#### Exercise prompt
Show every line of the data that includes the word "over".

#### The data
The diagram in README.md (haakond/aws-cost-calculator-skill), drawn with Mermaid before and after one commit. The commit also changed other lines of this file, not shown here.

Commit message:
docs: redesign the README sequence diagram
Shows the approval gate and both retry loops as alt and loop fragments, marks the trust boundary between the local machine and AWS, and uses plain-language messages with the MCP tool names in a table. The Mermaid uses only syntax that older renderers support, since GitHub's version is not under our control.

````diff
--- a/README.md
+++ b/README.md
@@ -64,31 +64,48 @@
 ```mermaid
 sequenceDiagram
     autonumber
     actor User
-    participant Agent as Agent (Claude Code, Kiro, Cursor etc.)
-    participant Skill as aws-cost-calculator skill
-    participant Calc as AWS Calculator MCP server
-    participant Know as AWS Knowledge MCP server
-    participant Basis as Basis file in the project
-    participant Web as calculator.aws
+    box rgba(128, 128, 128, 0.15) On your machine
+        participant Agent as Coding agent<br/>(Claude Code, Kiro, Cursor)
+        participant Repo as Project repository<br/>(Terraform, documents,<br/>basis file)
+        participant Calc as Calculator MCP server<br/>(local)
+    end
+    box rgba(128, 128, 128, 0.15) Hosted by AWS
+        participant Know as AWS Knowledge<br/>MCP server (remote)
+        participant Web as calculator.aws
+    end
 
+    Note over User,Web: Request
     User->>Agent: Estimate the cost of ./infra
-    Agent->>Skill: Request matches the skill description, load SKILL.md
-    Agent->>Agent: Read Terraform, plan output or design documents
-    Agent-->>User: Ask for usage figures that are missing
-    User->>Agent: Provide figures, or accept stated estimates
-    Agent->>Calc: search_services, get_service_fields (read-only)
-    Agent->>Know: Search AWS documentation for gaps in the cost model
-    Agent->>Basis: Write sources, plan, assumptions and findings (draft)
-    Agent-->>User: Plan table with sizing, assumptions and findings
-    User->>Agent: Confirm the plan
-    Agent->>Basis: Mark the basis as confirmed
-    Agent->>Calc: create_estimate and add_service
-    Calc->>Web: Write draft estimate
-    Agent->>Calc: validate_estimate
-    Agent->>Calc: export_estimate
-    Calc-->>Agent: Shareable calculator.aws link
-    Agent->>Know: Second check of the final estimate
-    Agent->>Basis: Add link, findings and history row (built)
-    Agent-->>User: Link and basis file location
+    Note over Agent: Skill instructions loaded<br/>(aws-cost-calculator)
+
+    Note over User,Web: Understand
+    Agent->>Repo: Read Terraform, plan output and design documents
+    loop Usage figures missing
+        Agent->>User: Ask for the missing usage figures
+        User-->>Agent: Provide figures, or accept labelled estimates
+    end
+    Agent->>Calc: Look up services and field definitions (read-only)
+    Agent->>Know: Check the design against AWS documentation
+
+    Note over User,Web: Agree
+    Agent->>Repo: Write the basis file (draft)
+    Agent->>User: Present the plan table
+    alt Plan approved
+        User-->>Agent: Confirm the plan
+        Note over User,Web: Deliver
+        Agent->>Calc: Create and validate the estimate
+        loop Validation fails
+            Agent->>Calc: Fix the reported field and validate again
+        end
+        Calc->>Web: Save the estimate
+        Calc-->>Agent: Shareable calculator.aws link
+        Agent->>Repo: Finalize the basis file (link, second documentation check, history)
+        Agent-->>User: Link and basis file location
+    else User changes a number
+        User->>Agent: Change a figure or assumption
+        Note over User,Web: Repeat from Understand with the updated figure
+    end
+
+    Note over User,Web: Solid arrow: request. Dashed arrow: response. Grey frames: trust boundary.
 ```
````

#### Answer for this exercise
+    Note over User,Web: Request
+    Note over Agent: Skill instructions loaded<br/>(aws-cost-calculator)
+    Note over User,Web: Understand
+    Note over User,Web: Agree
+        Note over User,Web: Deliver
+        Note over User,Web: Repeat from Understand with the updated figure
+    Note over User,Web: Solid arrow: request. Dashed arrow: response. Grey frames: trust boundary.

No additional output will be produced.